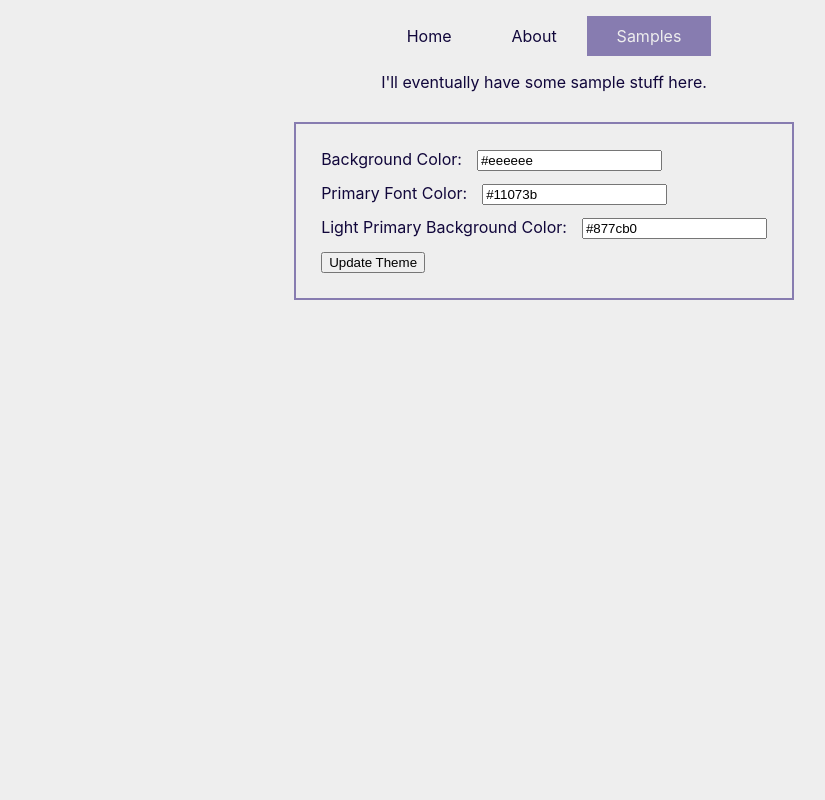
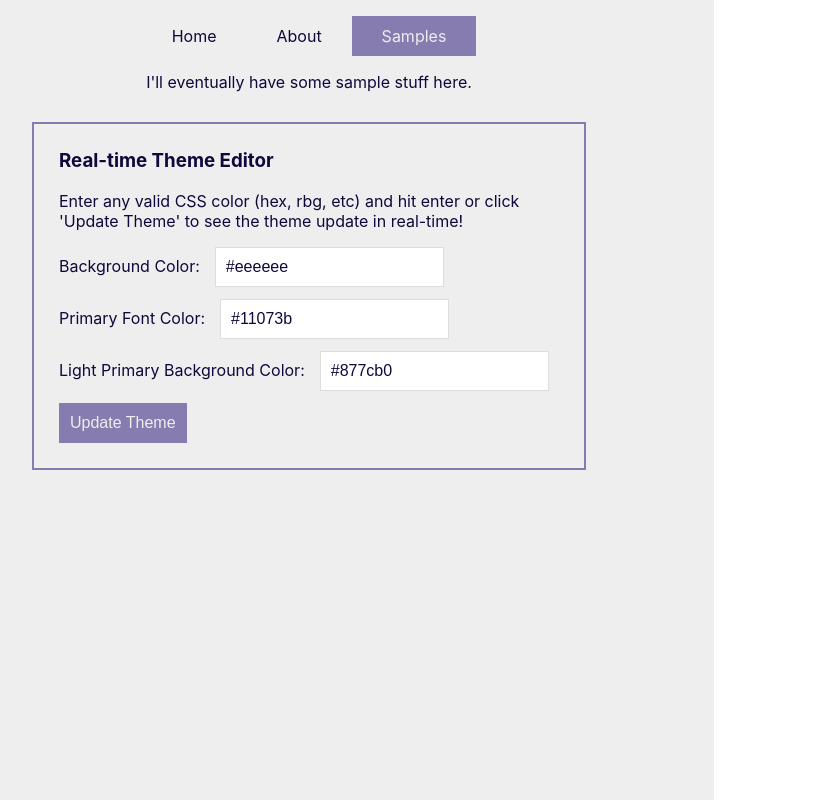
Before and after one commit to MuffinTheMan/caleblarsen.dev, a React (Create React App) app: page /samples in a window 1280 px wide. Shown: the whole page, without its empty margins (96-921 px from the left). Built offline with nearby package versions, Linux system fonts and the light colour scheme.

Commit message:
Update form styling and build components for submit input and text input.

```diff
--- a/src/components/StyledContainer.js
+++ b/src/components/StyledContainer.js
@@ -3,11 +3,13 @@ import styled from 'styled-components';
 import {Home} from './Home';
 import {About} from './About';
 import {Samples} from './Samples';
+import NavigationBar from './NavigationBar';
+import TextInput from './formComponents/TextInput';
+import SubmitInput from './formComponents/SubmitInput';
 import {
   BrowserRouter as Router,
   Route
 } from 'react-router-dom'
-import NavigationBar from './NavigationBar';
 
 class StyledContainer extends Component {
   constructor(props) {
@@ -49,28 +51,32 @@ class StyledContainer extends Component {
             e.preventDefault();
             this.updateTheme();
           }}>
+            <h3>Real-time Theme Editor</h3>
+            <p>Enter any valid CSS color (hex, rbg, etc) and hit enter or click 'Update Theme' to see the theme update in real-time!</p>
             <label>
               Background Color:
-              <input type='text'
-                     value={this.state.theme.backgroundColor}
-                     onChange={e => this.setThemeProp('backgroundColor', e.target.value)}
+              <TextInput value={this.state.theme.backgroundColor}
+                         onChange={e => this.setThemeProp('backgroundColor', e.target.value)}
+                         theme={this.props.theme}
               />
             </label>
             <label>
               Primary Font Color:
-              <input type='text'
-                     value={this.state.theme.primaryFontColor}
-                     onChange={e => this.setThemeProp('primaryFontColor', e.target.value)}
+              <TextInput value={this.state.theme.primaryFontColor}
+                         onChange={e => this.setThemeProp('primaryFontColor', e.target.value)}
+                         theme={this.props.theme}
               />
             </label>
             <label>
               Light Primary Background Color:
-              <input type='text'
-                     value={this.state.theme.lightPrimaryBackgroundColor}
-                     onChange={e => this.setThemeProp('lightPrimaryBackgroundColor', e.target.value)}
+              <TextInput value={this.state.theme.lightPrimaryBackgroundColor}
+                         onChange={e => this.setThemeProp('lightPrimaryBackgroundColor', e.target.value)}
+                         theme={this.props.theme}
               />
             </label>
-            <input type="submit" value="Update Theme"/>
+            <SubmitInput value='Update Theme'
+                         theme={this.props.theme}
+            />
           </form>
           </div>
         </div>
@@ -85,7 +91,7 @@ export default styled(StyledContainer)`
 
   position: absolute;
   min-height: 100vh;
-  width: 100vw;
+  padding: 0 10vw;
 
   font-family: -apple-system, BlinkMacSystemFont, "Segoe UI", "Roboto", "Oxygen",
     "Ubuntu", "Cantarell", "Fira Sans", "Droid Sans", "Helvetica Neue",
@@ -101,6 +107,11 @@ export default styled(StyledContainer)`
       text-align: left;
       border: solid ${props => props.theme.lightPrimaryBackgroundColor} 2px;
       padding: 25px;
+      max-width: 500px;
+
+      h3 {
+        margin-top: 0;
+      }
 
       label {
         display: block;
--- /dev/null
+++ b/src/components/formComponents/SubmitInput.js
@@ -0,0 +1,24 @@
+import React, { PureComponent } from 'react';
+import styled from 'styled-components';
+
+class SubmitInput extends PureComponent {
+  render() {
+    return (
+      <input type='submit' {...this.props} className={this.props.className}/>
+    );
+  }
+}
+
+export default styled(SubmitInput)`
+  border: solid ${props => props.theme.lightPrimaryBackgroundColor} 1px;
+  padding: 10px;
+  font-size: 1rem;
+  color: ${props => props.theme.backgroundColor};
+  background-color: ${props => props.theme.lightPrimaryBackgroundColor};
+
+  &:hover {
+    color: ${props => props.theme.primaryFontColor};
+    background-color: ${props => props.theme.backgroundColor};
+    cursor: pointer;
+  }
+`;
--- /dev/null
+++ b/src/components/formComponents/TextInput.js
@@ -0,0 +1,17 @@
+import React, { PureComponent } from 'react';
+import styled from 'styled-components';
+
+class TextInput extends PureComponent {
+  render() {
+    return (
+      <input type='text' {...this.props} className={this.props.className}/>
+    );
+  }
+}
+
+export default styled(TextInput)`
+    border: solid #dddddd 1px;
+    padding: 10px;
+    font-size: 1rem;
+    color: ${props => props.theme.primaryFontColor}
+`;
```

──────────

=== Task brief ===
What number of lines in the records hold the word "className"? Reply with that number alone.

=== Answer for this exercise ===
2